◆ TASK ◆
Count how many lines of the data include "diff". The answer is that number and nothing else.

[Revision tracking records]
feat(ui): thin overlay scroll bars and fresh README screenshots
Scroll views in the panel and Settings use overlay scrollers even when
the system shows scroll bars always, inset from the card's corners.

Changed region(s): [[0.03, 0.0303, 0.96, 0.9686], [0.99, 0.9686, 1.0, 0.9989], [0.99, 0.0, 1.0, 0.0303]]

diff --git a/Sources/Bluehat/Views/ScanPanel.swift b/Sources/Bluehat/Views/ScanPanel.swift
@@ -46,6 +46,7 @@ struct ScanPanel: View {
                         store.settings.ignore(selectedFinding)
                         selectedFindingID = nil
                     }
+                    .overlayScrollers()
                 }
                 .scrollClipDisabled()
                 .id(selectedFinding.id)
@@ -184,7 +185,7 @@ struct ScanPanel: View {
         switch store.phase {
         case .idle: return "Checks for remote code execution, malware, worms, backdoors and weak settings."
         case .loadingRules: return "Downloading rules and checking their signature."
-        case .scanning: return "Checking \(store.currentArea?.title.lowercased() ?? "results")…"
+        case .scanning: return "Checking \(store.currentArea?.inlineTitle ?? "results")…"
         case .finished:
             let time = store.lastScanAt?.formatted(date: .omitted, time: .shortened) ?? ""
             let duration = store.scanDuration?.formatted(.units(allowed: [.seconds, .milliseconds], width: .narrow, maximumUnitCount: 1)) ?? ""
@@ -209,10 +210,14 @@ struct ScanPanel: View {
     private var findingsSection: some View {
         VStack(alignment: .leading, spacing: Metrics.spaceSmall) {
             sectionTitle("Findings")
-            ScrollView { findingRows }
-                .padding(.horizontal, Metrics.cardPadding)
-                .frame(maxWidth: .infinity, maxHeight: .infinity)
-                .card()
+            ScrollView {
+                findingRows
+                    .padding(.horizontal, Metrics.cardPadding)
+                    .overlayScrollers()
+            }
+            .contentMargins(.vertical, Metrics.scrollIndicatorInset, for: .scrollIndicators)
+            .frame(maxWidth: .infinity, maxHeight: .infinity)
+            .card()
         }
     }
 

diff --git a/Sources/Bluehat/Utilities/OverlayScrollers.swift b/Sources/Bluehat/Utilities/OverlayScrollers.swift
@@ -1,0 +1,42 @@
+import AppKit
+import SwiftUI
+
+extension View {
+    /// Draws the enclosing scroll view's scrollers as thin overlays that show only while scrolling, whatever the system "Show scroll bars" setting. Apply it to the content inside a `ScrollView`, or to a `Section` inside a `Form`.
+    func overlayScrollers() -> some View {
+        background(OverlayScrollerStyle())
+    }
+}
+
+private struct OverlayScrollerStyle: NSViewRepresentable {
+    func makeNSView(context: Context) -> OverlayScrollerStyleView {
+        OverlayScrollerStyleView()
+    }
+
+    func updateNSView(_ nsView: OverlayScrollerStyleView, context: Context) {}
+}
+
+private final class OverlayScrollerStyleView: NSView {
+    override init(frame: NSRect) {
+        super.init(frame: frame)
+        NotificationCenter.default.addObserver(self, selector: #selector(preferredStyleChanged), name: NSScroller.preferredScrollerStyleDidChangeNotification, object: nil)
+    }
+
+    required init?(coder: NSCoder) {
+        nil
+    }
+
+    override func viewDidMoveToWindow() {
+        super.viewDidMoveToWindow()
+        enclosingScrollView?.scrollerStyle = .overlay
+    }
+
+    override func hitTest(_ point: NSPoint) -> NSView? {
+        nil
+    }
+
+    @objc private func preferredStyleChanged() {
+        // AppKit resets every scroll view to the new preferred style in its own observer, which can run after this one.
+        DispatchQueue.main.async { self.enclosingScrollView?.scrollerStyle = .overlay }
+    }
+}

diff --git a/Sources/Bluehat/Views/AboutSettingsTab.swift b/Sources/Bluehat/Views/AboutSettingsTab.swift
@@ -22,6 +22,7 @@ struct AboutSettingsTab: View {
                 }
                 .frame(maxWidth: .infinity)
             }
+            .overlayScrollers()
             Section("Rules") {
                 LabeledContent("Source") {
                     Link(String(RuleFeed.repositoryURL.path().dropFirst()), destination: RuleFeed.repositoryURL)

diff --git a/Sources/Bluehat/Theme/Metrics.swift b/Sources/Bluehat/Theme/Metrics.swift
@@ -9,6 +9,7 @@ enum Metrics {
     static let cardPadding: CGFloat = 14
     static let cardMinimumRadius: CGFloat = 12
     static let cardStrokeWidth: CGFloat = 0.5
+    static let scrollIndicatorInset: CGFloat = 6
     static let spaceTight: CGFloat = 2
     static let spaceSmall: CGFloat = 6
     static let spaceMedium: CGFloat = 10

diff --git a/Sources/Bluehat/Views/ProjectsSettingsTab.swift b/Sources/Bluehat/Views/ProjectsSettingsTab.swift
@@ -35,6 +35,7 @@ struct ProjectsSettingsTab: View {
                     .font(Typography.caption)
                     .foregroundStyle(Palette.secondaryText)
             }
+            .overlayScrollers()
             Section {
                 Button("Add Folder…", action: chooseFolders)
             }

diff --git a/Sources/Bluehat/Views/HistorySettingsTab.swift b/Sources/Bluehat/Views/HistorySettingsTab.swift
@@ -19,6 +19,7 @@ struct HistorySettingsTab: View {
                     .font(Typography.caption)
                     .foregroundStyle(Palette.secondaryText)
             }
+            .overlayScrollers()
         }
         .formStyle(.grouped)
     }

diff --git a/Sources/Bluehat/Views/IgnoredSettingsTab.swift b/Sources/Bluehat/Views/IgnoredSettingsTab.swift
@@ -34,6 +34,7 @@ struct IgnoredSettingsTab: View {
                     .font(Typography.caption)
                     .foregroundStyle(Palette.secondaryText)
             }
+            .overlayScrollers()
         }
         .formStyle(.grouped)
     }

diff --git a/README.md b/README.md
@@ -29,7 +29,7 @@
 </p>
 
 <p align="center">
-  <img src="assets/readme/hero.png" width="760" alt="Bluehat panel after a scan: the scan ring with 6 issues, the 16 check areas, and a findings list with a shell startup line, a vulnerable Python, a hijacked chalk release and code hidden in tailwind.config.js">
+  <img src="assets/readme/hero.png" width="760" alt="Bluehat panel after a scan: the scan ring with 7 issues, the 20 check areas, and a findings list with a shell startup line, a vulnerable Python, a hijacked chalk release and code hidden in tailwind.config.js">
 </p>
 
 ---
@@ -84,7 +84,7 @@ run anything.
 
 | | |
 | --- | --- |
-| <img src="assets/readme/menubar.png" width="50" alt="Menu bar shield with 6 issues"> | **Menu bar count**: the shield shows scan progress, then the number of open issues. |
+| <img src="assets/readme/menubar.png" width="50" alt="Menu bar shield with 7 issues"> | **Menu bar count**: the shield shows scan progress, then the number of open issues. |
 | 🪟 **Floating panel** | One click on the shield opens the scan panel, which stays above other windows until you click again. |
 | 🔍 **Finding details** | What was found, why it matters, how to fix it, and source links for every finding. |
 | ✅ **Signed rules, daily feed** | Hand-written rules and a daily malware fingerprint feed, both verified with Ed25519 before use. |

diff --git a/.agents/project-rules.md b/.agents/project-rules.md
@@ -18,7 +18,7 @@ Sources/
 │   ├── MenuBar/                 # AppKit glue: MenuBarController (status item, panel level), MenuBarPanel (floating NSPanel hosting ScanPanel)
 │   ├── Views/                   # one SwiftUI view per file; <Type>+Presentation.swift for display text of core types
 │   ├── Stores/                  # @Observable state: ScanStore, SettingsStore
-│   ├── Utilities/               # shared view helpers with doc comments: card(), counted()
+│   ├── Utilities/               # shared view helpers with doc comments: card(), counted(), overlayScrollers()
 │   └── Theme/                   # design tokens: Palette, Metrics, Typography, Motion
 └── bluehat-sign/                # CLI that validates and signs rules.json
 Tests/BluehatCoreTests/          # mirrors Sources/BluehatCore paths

◆ RESPONSE BOX ◆
9